As the evenings get cooler, there’s nothing quite like curling up with a glass of your favorite mead (or wine). I love a good label, so I’m likely to examine every little bit of it while sipping my delicious libation. Inevitably, that innocuous message “Contains Sulfites” usually appears on the back.

This message doesn’t sound any alarm bells for me, but I’ve often heard others blame them for the infamous wine headache, so I thought I’d dig a little deeper.

Sulfites are an often misunderstood part of the fermentation world. They play a crucial role in keeping our favorite libation fresh and flavorful from the hive or vine all the way to the glass. Let’s uncork this mystery and perhaps quell any fears about these compounds.

What Are Sulfites Anyway?

Sulfites, or SO2 in winemaking parlance, are preservative compounds used in winemaking to inhibit harmful bacteria and prevent oxidation. These compounds are both a naturally occurring byproduct of fermentation and an additive. Sulfites have been intertwined with the art of fermentation since Roman times. The ancient Romans observed that burning sulfur candles inside the amphorae would help keep the wine from turning to vinegar.

Sulfites continue to play a crucial role, acting as antioxidant and antimicrobial agents. They safeguard against unwanted bacteria and yeast, ensuring that the mead or wine remains unspoiled as it makes its way from fermentation to our glass. This is especially important in mead, where microbial mischief can easily overshadow the delicate flavors.

Sulfites Labeling Lore

The label “Contains Sulfites,” generally in all caps, may sound alarm bells for some. It should be seen as a declaration rather than a warning per se. In the United States, this label must appear on any wine containing more than ten parts per million (ppm) of sulfites. The label “no added sulfites” does not mean no sulfites; remember, it’s a natural part of fermentation.

In the United States, the maximum allowed by law is 350 ppm, with an average of about 50 ppm in commercially made meads and wines. Even the highest amount allowed by law is less than you’ll find in many foods ranging from French fries to dried fruit and most processed foods.
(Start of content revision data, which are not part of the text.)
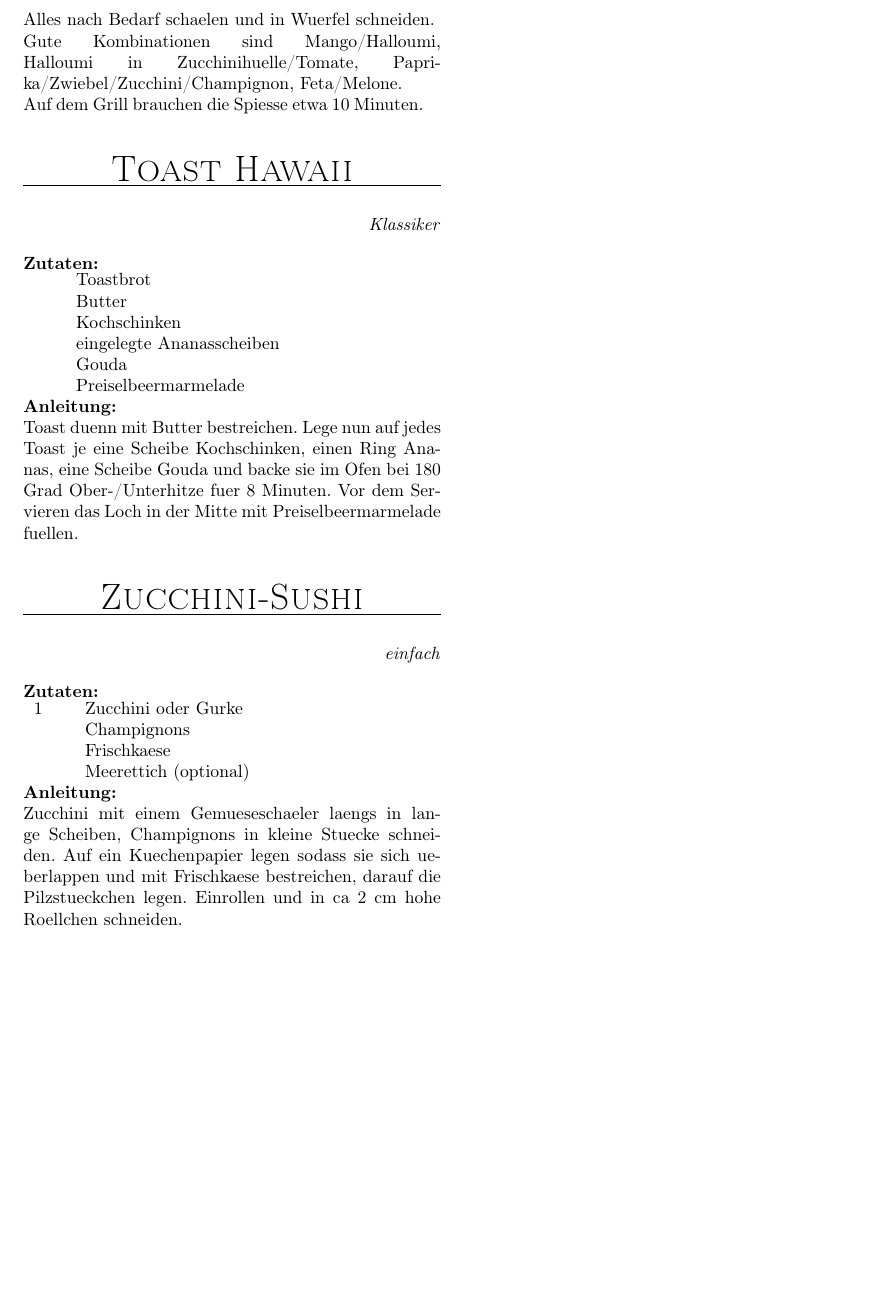
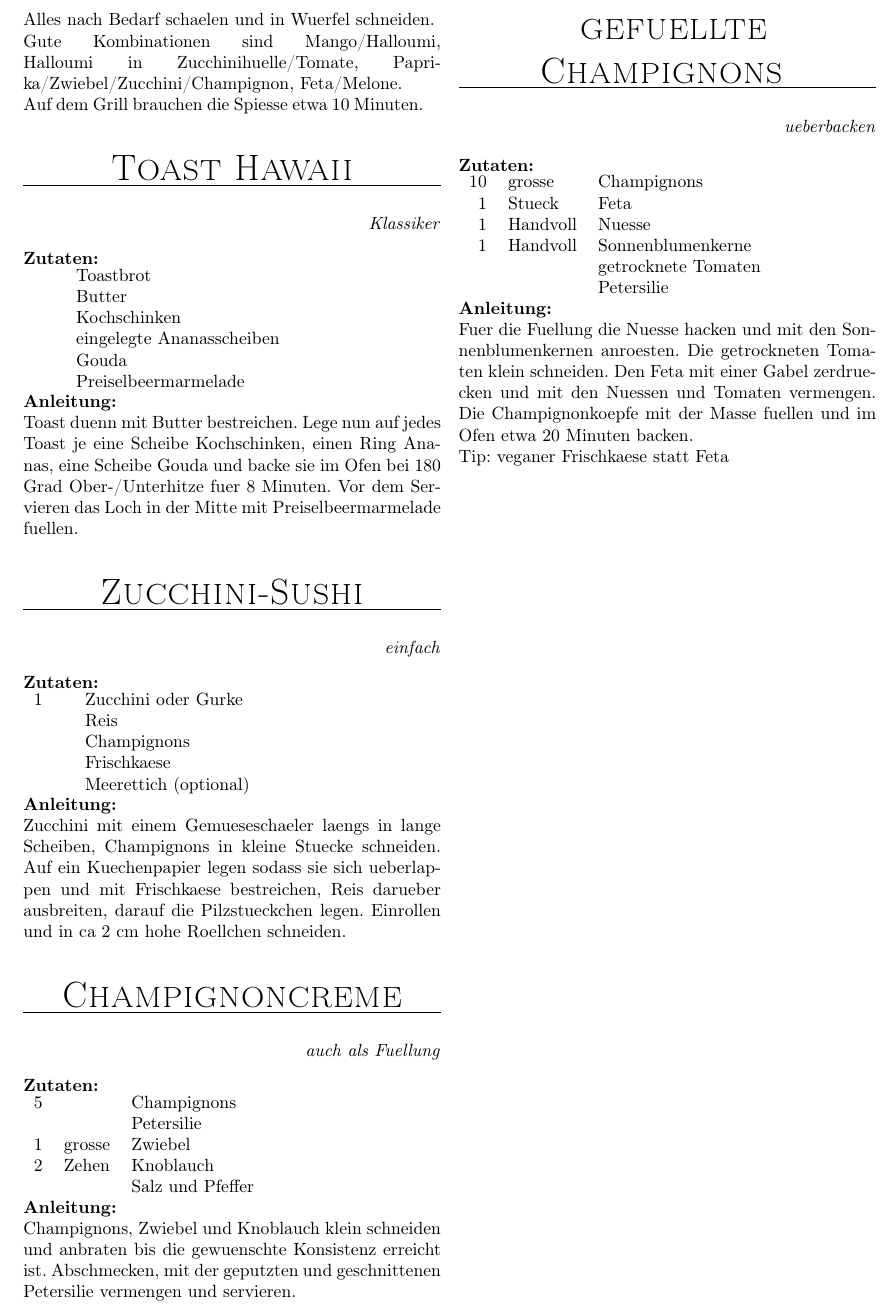
Before and after one commit to fschloesser/Rezepte, a LaTeX book (book_simple.tex, which reads chapters.tex, rezepte/rec_champignoncreme.tex, rezepte/rec_gefuelltechampignons.tex): part of page 33 of 56, cut so that both start at the same text, the shorter picture padded with empty space. Compiled offline with pdfLaTeX.

Commit message:
add new recipes

```diff
--- a/chapters.tex
+++ b/chapters.tex
@@ -92,3 +89,0 @@
-\input{rezepte/rec_spiesse.tex}
-\input{rezepte/rec_toasthawaii.tex}
-\input{rezepte/rec_zucchinisushi.tex}
@@ -95,3 +95,8 @@
+\input{rezepte/rec_spiesse}
+\input{rezepte/rec_toasthawaii}
+\input{rezepte/rec_zucchinisushi}
+\input{rezepte/rec_champignoncreme}
+\input{rezepte/rec_gefuelltechampignons}
 \chapter{B\-r\-o\-t\-e}
 % brote
 \thispagestyle{empty}
--- /dev/null
+++ b/rezepte/rec_champignoncreme.tex
@@ -0,0 +1,14 @@
+\rezept{
+Champignoncreme
+}{20}{
+auch als Fuellung
+}{
+5 & & Champignons \\
+& & Petersilie \\
+1 & grosse & Zwiebel \\
+2 & Zehen & Knoblauch \\
+& & Salz und Pfeffer \\
+}{
+Champignons, Zwiebel und Knoblauch klein schneiden und anbraten bis die gewuenschte Konsistenz erreicht ist.
+Abschmecken, mit der geputzten und geschnittenen Petersilie vermengen und servieren.
+}
--- /dev/null
+++ b/rezepte/rec_gefuelltechampignons.tex
@@ -0,0 +1,19 @@
+\rezept{
+gefuellte Champignons
+}{20}{
+ueberbacken
+}{
+10 & grosse & Champignons \\
+1 & Stueck & Feta \\
+1 & Handvoll & Nuesse \\
+1 & Handvoll & Sonnenblumenkerne \\
+& & getrocknete Tomaten \\
+& & Petersilie \\
+}{
+Fuer die Fuellung die Nuesse hacken und mit den Sonnenblumenkernen anroesten.
+Die getrockneten Tomaten klein schneiden.
+Den Feta mit einer Gabel zerdruecken und mit den Nuessen und Tomaten vermengen.
+Die Champignonkoepfe mit der Masse fuellen und im Ofen etwa 20 Minuten backen.
+
+Tip: veganer Frischkaese statt Feta
+}
--- a/rezepte/rec_zucchinisushi.tex
+++ b/rezepte/rec_zucchinisushi.tex
@@ -4,11 +4,12 @@ Zucchini-Sushi
 einfach
 }{
 1 & & Zucchini oder Gurke \\
+& & Reis \\
 & & Champignons \\
 & & Frischkaese \\
 & & Meerettich (optional) \\
 }{
 Zucchini mit einem Gemueseschaeler laengs in lange Scheiben, Champignons in kleine Stuecke schneiden.
-Auf ein Kuechenpapier legen sodass sie sich ueberlappen und mit Frischkaese bestreichen, darauf die Pilzstueckchen legen.
+Auf ein Kuechenpapier legen sodass sie sich ueberlappen und mit Frischkaese bestreichen, Reis darueber ausbreiten, darauf die Pilzstueckchen legen.
 Einrollen und in ca 2 cm hohe Roellchen schneiden.
 }
```
Also changed, not shown: rezepte/rec_apfelselleriesalat.tex (added, +24 -0 lines), rezepte/rec_hummus.tex (added, +20 -0 lines), rezepte/rec_kraeuterbutter.tex (added, +15 -0 lines), chapters.tex (17 more changed lines).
The Sulfite Scale

The quantity of sulfites in mead or wine varies based on factors like acidity, color, and sugar content. Interestingly, red wines often require fewer sulfites than their white counterparts, defying the common myth linking red wine to higher sulfite content. Meads vary according to the style or what has been added beyond honey.

Breaking Down the Sulfite Scare

The sulfite sensitivity scare chiefly concerns a very small percentage of the population, particularly those with severe asthma. Research points towards other compounds like biogenic amines (such as histamines) being the more likely culprits behind the infamous wine headaches rather than sulfites.

Some mead makers pride themselves on skipping sulfites. However, like wine, mead too can benefit from the protective shield of sulfites, especially when battling spoilage villains like bacteria and oxidation.

Managing sulfite levels in mead is a blend of art and science. Ensuring a balanced sulfite level not only secures the longevity of your beverage but also keeps undesirable odors and flavors at bay.

With a deeper understanding of sulfites, we hope to swap the sulfite skepticism for a toast to the meticulous craftsmanship that goes into each bottle of mead (or wine).